RECORDS PROVIDED:
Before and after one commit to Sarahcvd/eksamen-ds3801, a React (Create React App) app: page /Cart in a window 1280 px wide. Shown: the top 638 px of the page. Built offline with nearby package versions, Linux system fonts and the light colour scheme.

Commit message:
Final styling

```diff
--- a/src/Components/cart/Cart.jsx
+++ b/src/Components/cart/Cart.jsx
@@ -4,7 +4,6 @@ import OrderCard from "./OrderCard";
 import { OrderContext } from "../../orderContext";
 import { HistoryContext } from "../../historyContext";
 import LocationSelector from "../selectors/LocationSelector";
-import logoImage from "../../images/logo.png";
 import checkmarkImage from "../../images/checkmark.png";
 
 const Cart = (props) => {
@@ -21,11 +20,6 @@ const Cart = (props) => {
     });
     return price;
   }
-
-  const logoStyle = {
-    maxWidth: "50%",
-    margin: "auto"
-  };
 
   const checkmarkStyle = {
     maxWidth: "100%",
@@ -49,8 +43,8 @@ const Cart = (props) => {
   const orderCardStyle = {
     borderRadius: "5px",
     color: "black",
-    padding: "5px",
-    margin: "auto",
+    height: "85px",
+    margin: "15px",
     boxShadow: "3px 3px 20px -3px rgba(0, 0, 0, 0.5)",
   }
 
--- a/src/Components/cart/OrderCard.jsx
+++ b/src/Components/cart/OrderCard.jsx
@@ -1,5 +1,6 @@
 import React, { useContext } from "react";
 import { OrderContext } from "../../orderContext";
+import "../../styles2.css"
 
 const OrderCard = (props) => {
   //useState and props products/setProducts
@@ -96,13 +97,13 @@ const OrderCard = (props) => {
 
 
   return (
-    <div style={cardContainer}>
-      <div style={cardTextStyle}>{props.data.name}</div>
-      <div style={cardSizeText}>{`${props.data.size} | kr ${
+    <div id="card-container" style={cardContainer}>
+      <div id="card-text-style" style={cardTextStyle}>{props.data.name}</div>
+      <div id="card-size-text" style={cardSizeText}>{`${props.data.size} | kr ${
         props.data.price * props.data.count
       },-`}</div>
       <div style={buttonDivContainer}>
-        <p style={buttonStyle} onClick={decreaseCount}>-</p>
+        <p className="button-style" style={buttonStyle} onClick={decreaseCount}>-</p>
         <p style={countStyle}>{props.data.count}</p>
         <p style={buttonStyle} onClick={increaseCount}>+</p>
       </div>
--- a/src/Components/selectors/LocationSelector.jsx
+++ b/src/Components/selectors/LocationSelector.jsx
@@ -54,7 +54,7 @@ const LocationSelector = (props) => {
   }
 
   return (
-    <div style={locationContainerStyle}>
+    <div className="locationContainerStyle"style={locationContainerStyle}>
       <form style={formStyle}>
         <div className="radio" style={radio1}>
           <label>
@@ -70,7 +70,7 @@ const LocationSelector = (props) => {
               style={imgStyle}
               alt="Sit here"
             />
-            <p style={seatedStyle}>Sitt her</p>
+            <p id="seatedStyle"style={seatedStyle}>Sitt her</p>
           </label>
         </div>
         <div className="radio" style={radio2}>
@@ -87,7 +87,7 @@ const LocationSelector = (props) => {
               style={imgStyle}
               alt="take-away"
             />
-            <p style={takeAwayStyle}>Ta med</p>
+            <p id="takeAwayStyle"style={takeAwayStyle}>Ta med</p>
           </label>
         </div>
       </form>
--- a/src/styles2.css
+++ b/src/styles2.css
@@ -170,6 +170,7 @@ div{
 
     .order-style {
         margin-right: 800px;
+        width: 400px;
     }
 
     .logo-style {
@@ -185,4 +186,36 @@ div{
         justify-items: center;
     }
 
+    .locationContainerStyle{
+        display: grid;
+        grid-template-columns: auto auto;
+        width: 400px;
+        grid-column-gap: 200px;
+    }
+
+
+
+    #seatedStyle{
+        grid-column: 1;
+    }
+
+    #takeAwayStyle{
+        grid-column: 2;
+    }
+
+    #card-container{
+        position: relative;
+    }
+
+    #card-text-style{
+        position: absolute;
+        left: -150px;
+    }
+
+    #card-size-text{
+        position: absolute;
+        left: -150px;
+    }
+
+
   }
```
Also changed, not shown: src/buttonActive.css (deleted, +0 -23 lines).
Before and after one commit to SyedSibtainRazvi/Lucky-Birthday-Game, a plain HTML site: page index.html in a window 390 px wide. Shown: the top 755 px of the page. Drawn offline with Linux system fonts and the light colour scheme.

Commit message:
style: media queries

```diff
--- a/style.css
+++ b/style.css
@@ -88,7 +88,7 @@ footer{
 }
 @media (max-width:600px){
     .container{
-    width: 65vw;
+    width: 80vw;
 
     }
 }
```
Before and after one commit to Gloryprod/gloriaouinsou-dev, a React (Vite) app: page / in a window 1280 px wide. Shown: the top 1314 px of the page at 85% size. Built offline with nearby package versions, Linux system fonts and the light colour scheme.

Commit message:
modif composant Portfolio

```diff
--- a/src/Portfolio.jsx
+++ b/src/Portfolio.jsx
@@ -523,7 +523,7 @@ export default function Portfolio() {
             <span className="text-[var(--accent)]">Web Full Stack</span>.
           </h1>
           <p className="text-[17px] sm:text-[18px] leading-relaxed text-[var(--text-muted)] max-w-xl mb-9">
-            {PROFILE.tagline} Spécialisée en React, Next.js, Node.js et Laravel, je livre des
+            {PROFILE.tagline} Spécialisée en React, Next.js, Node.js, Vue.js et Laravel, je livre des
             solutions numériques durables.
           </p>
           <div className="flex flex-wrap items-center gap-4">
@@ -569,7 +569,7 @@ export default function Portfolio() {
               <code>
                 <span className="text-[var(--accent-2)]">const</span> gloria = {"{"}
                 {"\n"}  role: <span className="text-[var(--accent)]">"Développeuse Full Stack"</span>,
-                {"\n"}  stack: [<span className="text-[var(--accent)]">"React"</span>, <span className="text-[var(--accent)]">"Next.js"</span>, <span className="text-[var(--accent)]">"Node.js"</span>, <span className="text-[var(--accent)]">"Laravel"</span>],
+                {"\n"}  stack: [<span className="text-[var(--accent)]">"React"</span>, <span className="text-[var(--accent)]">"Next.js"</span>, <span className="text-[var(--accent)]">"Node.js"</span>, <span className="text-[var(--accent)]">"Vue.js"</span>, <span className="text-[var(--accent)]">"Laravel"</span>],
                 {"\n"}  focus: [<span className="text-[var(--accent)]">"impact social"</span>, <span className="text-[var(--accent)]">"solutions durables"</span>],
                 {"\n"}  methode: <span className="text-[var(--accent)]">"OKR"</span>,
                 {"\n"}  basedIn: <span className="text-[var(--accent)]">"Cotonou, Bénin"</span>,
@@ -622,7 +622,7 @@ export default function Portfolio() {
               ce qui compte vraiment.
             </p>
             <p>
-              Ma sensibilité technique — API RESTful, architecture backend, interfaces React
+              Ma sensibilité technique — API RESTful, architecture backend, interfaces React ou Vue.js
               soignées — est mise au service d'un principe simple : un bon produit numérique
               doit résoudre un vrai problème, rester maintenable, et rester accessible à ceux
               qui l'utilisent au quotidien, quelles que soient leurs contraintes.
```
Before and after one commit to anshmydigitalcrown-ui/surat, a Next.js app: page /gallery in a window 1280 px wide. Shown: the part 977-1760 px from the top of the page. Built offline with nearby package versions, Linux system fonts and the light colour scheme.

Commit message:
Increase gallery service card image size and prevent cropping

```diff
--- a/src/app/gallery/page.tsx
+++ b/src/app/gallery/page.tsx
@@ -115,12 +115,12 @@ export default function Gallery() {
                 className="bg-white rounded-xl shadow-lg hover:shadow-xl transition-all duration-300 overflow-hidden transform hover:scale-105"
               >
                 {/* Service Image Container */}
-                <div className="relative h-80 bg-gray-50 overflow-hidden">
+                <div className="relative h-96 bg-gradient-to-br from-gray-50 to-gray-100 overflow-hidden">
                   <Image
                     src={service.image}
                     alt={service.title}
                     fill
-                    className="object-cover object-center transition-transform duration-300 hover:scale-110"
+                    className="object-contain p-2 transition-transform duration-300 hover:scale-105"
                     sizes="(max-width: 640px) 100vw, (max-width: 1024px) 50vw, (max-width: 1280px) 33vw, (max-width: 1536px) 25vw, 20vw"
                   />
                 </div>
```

TRY IT: The answer must consist of every line above that contains the word "const".

WRITTEN ANSWER:
 const Cart = (props) => {
@@ -21,11 +20,6 @@ const Cart = (props) => {
-  const logoStyle = {
   const checkmarkStyle = {
@@ -49,8 +43,8 @@ const Cart = (props) => {
   const orderCardStyle = {
 const OrderCard = (props) => {
@@ -96,13 +97,13 @@ const OrderCard = (props) => {
@@ -54,7 +54,7 @@ const LocationSelector = (props) => {
@@ -70,7 +70,7 @@ const LocationSelector = (props) => {
@@ -87,7 +87,7 @@ const LocationSelector = (props) => {
                 <span className="text-[var(--accent-2)]">const</span> gloria = {"{"}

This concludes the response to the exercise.